-- Exercise details --
Each line below with the string "Risk" should be copied.

[Before-and-after change data]
-----

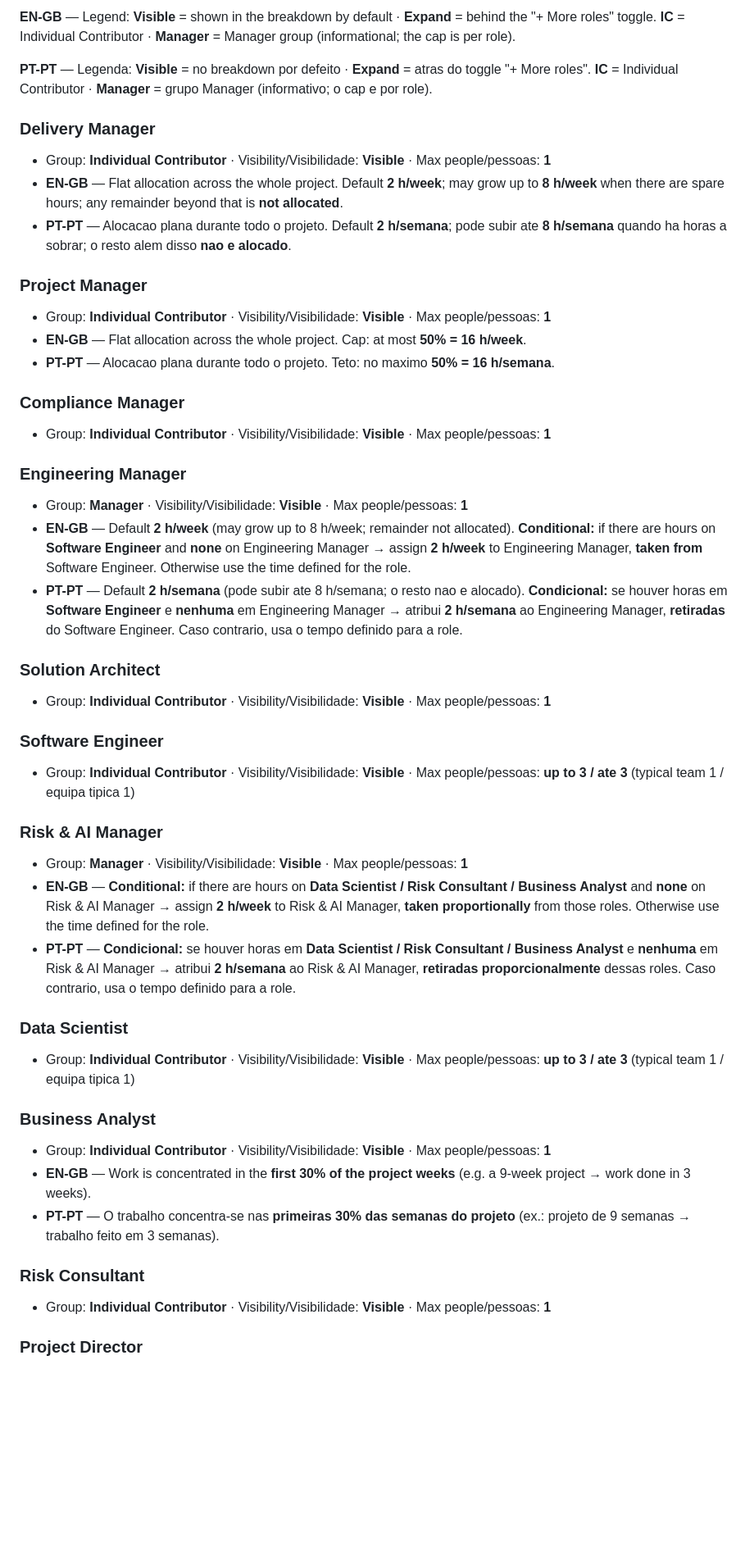
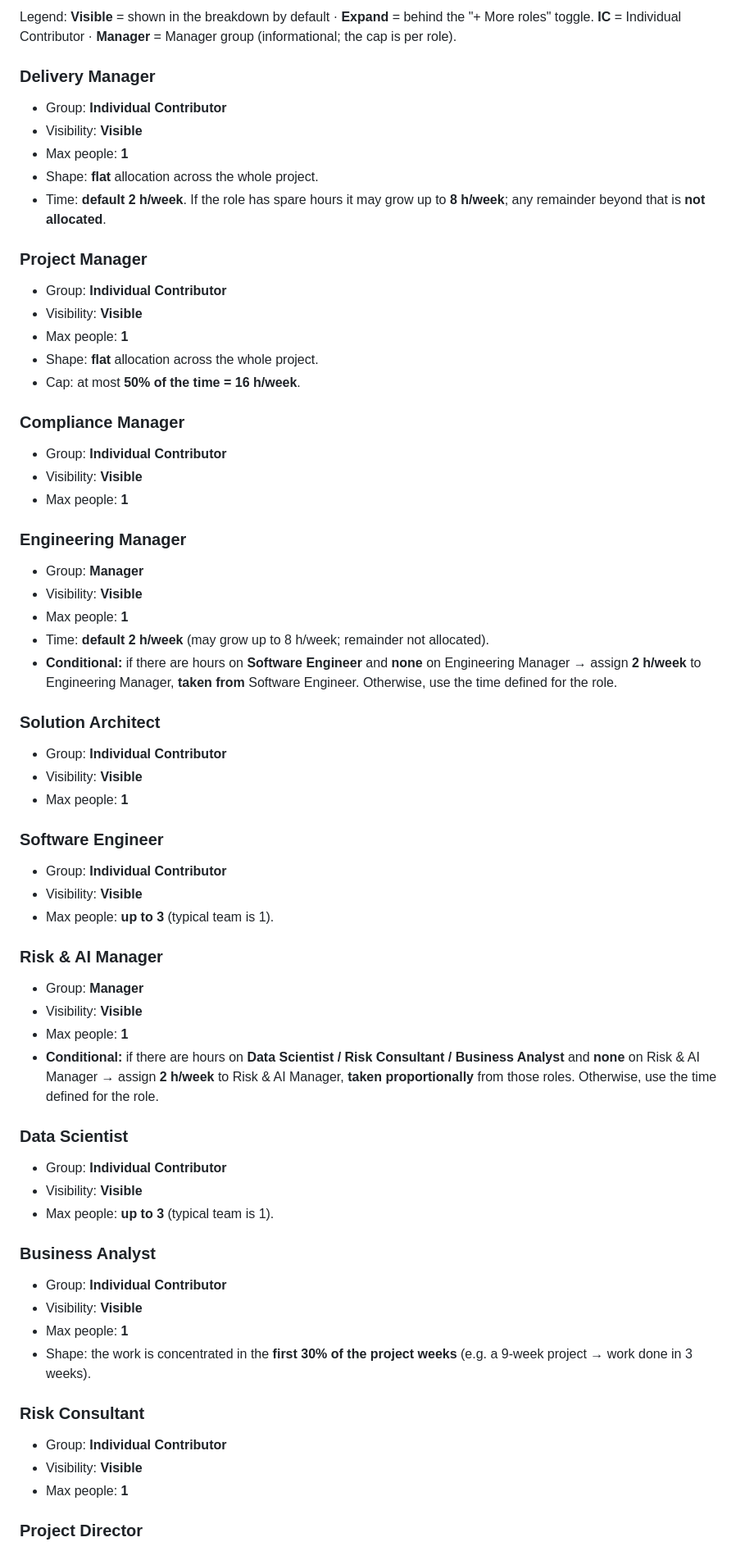
Before and after one commit to carlosmlourenco/jira-servicedesk-submitter-, a Markdown page: allocation-plan/ALLOCATION-RULES.md, the part around one of its changes. Shown at 82% size. Rendered like a GitHub page; blank space fills up the shorter version.

Commit message:
docs: split allocation rules into EN (ALLOCATION-RULES.md) and PT (ALLOCATION-RULES-PT.md)

```diff
--- a/allocation-plan/ALLOCATION-RULES.md
+++ b/allocation-plan/ALLOCATION-RULES.md
@@ -92,46 +59,69 @@
 
-**EN-GB** — Legend: **Visible** = shown in the breakdown by default · **Expand** = behind the "+ More roles" toggle. **IC** = Individual Contributor · **Manager** = Manager group (informational; the cap is per role).
-
-**PT-PT** — Legenda: **Visible** = no breakdown por defeito · **Expand** = atras do toggle "+ More roles". **IC** = Individual Contributor · **Manager** = grupo Manager (informativo; o cap e por role).
+Legend: **Visible** = shown in the breakdown by default · **Expand** = behind the "+ More roles" toggle.
+**IC** = Individual Contributor · **Manager** = Manager group (informational; the cap is per role).
 
 ### Delivery Manager
-- Group: **Individual Contributor** · Visibility/Visibilidade: **Visible** · Max people/pessoas: **1**
-- **EN-GB** — Flat allocation across the whole project. Default **2 h/week**; may grow up to **8 h/week** when there are spare hours; any remainder beyond that is **not allocated**.
-- **PT-PT** — Alocacao plana durante todo o projeto. Default **2 h/semana**; pode subir ate **8 h/semana** quando ha horas a sobrar; o resto alem disso **nao e alocado**.
+- Group: **Individual Contributor**
+- Visibility: **Visible**
+- Max people: **1**
+- Shape: **flat** allocation across the whole project.
+- Time: **default 2 h/week**. If the role has spare hours it may grow up to **8 h/week**; any remainder beyond that is **not allocated**.
 
 ### Project Manager
-- Group: **Individual Contributor** · Visibility/Visibilidade: **Visible** · Max people/pessoas: **1**
-- **EN-GB** — Flat allocation across the whole project. Cap: at most **50% = 16 h/week**.
-- **PT-PT** — Alocacao plana durante todo o projeto. Teto: no maximo **50% = 16 h/semana**.
+- Group: **Individual Contributor**
+- Visibility: **Visible**
+- Max people: **1**
+- Shape: **flat** allocation across the whole project.
+- Cap: at most **50% of the time = 16 h/week**.
 
 ### Compliance Manager
-- Group: **Individual Contributor** · Visibility/Visibilidade: **Visible** · Max people/pessoas: **1**
+- Group: **Individual Contributor**
+- Visibility: **Visible**
+- Max people: **1**
 
 ### Engineering Manager
-- Group: **Manager** · Visibility/Visibilidade: **Visible** · Max people/pessoas: **1**
-- **EN-GB** — Default **2 h/week** (may grow up to 8 h/week; remainder not allocated). **Conditional:** if there are hours on **Software Engineer** and **none** on Engineering Manager → assign **2 h/week** to Engineering Manager, **taken from** Software Engineer. Otherwise use the time defined for the role.
-- **PT-PT** — Default **2 h/semana** (pode subir ate 8 h/semana; o resto nao e alocado). **Condicional:** se houver horas em **Software Engineer** e **nenhuma** em Engineering Manager → atribui **2 h/semana** ao Engineering Manager, **retiradas** do Software Engineer. Caso contrario, usa o tempo definido para a role.
+- Group: **Manager**
+- Visibility: **Visible**
+- Max people: **1**
+- Time: **default 2 h/week** (may grow up to 8 h/week; remainder not allocated).
+- **Conditional:** if there are hours on **Software Engineer** and **none** on Engineering Manager →
+  assign **2 h/week** to Engineering Manager, **taken from** Software Engineer.
+  Otherwise, use the time defined for the role.
 
 ### Solution Architect
-- Group: **Individual Contributor** · Visibility/Visibilidade: **Visible** · Max people/pessoas: **1**
+- Group: **Individual Contributor**
+- Visibility: **Visible**
+- Max people: **1**
 
 ### Software Engineer
-- Group: **Individual Contributor** · Visibility/Visibilidade: **Visible** · Max people/pessoas: **up to 3 / ate 3** (typical team 1 / equipa tipica 1)
+- Group: **Individual Contributor**
+- Visibility: **Visible**
+- Max people: **up to 3** (typical team is 1).
 
 ### Risk & AI Manager
-- Group: **Manager** · Visibility/Visibilidade: **Visible** · Max people/pessoas: **1**
-- **EN-GB** — **Conditional:** if there are hours on **Data Scientist / Risk Consultant / Business Analyst** and **none** on Risk & AI Manager → assign **2 h/week** to Risk & AI Manager, **taken proportionally** from those roles. Otherwise use the time defined for the role.
-- **PT-PT** — **Condicional:** se houver horas em **Data Scientist / Risk Consultant / Business Analyst** e **nenhuma** em Risk & AI Manager → atribui **2 h/semana** ao Risk & AI Manager, **retiradas proporcionalmente** dessas roles. Caso contrario, usa o tempo definido para a role.
+- Group: **Manager**
+- Visibility: **Visible**
+- Max people: **1**
+- **Conditional:** if there are hours on **Data Scientist / Risk Consultant / Business Analyst**
+  and **none** on Risk & AI Manager →
+  assign **2 h/week** to Risk & AI Manager, **taken proportionally** from those roles.
+  Otherwise, use the time defined for the role.
 
 ### Data Scientist
-- Group: **Individual Contributor** · Visibility/Visibilidade: **Visible** · Max people/pessoas: **up to 3 / ate 3** (typical team 1 / equipa tipica 1)
+- Group: **Individual Contributor**
+- Visibility: **Visible**
+- Max people: **up to 3** (typical team is 1).
 
 ### Business Analyst
-- Group: **Individual Contributor** · Visibility/Visibilidade: **Visible** · Max people/pessoas: **1**
-- **EN-GB** — Work is concentrated in the **first 30% of the project weeks** (e.g. a 9-week project → work done in 3 weeks).
-- **PT-PT** — O trabalho concentra-se nas **primeiras 30% das semanas do projeto** (ex.: projeto de 9 semanas → trabalho feito em 3 semanas).
+- Group: **Individual Contributor**
+- Visibility: **Visible**
+- Max people: **1**
+- Shape: the work is concentrated in the **first 30% of the project weeks**
+  (e.g. a 9-week project → work done in 3 weeks).
 
 ### Risk Consultant
-- Group: **Individual Contributor** · Visibility/Visibilidade: **Visible** · Max people/pessoas: **1**
+- Group: **Individual Contributor**
+- Visibility: **Visible**
+- Max people: **1**
 
 ### Project Director
```
Also changed, not shown: other parts of allocation-plan/ALLOCATION-RULES.md (+46 -75 lines), allocation-plan/ALLOCATION-RULES-PT.md (added, +174 -0 lines).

-----

-- Result for this task --
 ### Risk & AI Manager
-- **EN-GB** — **Conditional:** if there are hours on **Data Scientist / Risk Consultant / Business Analyst** and **none** on Risk & AI Manager → assign **2 h/week** to Risk & AI Manager, **taken proportionally** from those roles. Otherwise use the time defined for the role.
-- **PT-PT** — **Condicional:** se houver horas em **Data Scientist / Risk Consultant / Business Analyst** e **nenhuma** em Risk & AI Manager → atribui **2 h/semana** ao Risk & AI Manager, **retiradas proporcionalmente** dessas roles. Caso contrario, usa o tempo definido para a role.
+- **Conditional:** if there are hours on **Data Scientist / Risk Consultant / Business Analyst**
+  and **none** on Risk & AI Manager →
+  assign **2 h/week** to Risk & AI Manager, **taken proportionally** from those roles.
 ### Risk Consultant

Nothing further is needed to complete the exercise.